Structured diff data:
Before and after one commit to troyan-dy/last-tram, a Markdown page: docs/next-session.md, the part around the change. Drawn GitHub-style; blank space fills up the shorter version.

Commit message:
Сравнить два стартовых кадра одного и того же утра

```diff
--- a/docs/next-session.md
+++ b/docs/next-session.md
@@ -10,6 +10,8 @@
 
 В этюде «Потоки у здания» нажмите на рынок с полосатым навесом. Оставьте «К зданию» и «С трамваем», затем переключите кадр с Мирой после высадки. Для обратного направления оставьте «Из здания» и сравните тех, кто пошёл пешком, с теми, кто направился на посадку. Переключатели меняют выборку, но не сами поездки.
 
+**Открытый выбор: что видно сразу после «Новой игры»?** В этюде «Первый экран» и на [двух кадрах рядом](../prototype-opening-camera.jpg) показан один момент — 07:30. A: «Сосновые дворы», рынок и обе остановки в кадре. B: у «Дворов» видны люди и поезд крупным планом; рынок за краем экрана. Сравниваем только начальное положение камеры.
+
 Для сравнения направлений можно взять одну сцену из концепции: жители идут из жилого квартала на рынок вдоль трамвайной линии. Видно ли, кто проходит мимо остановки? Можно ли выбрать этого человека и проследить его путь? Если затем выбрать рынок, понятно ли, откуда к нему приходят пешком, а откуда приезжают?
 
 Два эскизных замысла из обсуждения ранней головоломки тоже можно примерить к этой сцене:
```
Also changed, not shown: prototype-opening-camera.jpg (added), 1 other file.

--- Instructions to follow ---
Please report how many lines in the records above contain the word "рынок", and give nothing but the number.

--- Solution to this task ---
3